11 Feb 2019

At what point do company directors come under a duty to consider the interests of its creditors?

Specifically, when does the duty of a director under section 172(1) of the Companies Act 2006 to act in a way that promotes the success of the company become qualified by the duty under section 172(3), in certain circumstances, to consider or act in the interests of the creditors of the company?

This was the issue before the Court of Appeal in the recently decided case of BTI 2014 LLC v Sequana SA [2019] EWCA Civ 112 which concerned the payment of a dividend. In his judgment David Richards LJ identified four potential points when the duty of directors to consider the interests of creditors arose:-
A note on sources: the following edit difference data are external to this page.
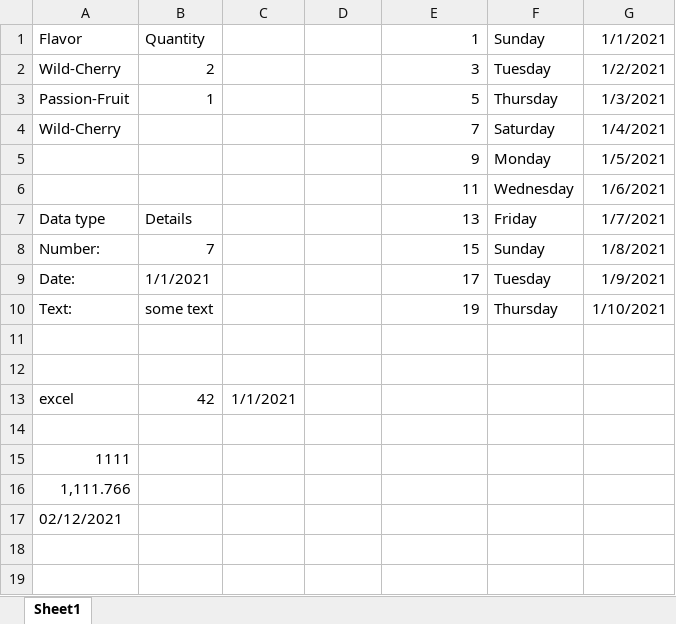
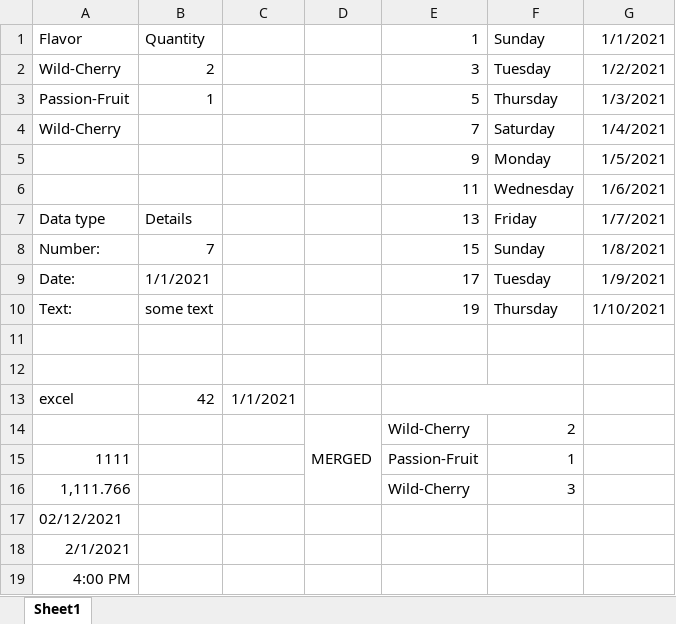
Before and after one commit to AbhiPat123/Core_Excel, an Excel workbook: Excel_101.xlsx, sheet Sheet1, drawn as a sheet; values as stored, in another font and other column widths than the file's, no borders; the diff names each change by its address in the sheet, - before the commit and + after, or states it on an @@ line.

```diff
--- a/Excel_101.xlsx (sheet Sheet1)
+++ b/Excel_101.xlsx (sheet Sheet1)
+E13:F13 merged
-row 14: (empty)
+row 14:  |  |  | MERGED | Wild-Cherry | 2
+D14:D16 merged
-E15: (empty)
+E15: Passion-Fruit
-F15: (empty)
+F15: 1
-E16: (empty)
+E16: Wild-Cherry
-F16: (empty)
+F16: 3
+row 18: 2/1/2021
+row 19: 4:00 PM
```
Also changed, not shown: ShaveIce.xlsx, 4 other files.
  • When the company is actually insolvent;
  • When it is on the verge of insolvency;
  • When it was likely to become insolvent; or
  • When there was a real, as opposed to a remote, risk of insolvency.

Whilst the Court considered that these descriptions were too vague to serve as a useful test for the important step of engaging the creditors’ interest duty, it nevertheless considered that a test falling short of established insolvency was justified. Accordingly, the creditors’ interest duty arose when the directors knew that the company was or was likely to become insolvent; in that context “likely” meant probable.

Neil Harrold

Implications

For liquidators and creditors of insolvent companies, it is frequently the case that the company has been paying dividends up until a late stage prior to it going into liquidation (tax treatment of dividends vs PAYE/NIC being a usual motivating factor). In the light of the test in the BTI case, liquidators should conduct a detailed review of all dividends paid and other payments made (as well as the reasons for them being paid) after the time when the company first experienced financial difficulties (e.g. – commencing negotiations with HMRC to enter into a Time to Pay arrangement to clear tax arrears).

For directors, it is essential that, prior to making any decision to pay a dividend, they must take steps (and document them) to satisfy themselves that, not only is the company not actually insolvent at that time that the decision is made to pay the dividend (as well as on the date of payment, if later), but also that the company is not likely to become insolvent either imminently or by reason of the payment of the dividend. This applies not only to dividends, but also other payments made where the company is or is likely to become unable to pay all its debts as they fall due.

In cases of doubt, directors should seek appropriate professional advice before acting.

For more information on any of the above, or how we can help you or your business, please contact Neil Harrold, or call 0191 232 8345.